The task ::
Keep the images out and copy every entry below exactly.

━━━━━ Entries supplied ━━━━━

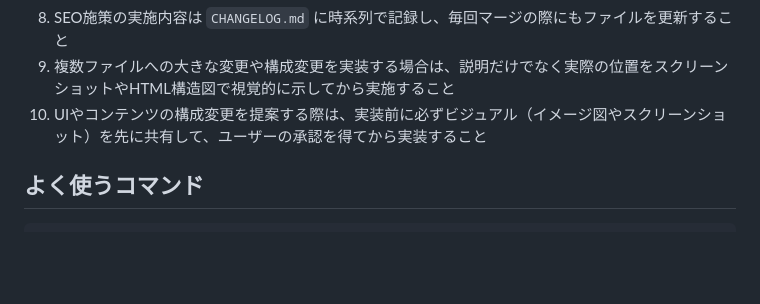
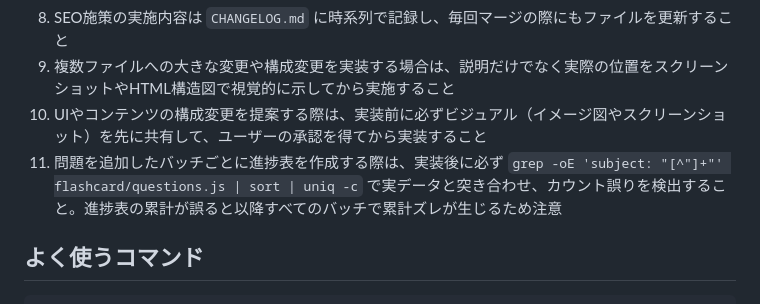
Before and after one commit to takakoseki/hoikushi_quiz, a Markdown page: CLAUDE.md, the part around the change. Rendered like a GitHub page; blank space fills up the shorter version.

Commit message:
docs: 問題追加時のカウント突き合わせルール(11)を追加
進捗表の累計ズレを防ぐため、追加後に実データと突き合わせる運用を明記。

Co-Authored-By: Claude Opus 4.8 <noreply@anthropic.com>
Claude-Session: https://claude.ai/code/session_01HvzMFL6iJ9Guv4K9SNVVSu

```diff
--- a/CLAUDE.md
+++ b/CLAUDE.md
@@ -67,6 +67,7 @@
 8. SEO施策の実施内容は `CHANGELOG.md` に時系列で記録し、毎回マージの際にもファイルを更新すること
 9. 複数ファイルへの大きな変更や構成変更を実装する場合は、説明だけでなく実際の位置をスクリーンショットやHTML構造図で視覚的に示してから実施すること
 10. UIやコンテンツの構成変更を提案する際は、実装前に必ずビジュアル（イメージ図やスクリーンショット）を先に共有して、ユーザーの承認を得てから実装すること
+11. 問題を追加したバッチごとに進捗表を作成する際は、実装後に必ず `grep -oE 'subject: "[^"]+"' flashcard/questions.js | sort | uniq -c` で実データと突き合わせ、カウント誤りを検出すること。進捗表の累計が誤ると以降すべてのバッチで累計ズレが生じるため注意
 
 ## よく使うコマンド
 
```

━━━━━

Answer below ::
Before and after one commit to takakoseki/hoikushi_quiz, a Markdown page: CLAUDE.md, the part around the change. Rendered like a GitHub page; blank space fills up the shorter version.

Commit message:
docs: 問題追加時のカウント突き合わせルール(11)を追加
進捗表の累計ズレを防ぐため、追加後に実データと突き合わせる運用を明記。

Co-Authored-By: Claude Opus 4.8 <noreply@anthropic.com>
Claude-Session: https://claude.ai/code/session_01HvzMFL6iJ9Guv4K9SNVVSu

```diff
--- a/CLAUDE.md
+++ b/CLAUDE.md
@@ -67,6 +67,7 @@
 8. SEO施策の実施内容は `CHANGELOG.md` に時系列で記録し、毎回マージの際にもファイルを更新すること
 9. 複数ファイルへの大きな変更や構成変更を実装する場合は、説明だけでなく実際の位置をスクリーンショットやHTML構造図で視覚的に示してから実施すること
 10. UIやコンテンツの構成変更を提案する際は、実装前に必ずビジュアル（イメージ図やスクリーンショット）を先に共有して、ユーザーの承認を得てから実装すること
+11. 問題を追加したバッチごとに進捗表を作成する際は、実装後に必ず `grep -oE 'subject: "[^"]+"' flashcard/questions.js | sort | uniq -c` で実データと突き合わせ、カウント誤りを検出すること。進捗表の累計が誤ると以降すべてのバッチで累計ズレが生じるため注意
 
 ## よく使うコマンド
 
```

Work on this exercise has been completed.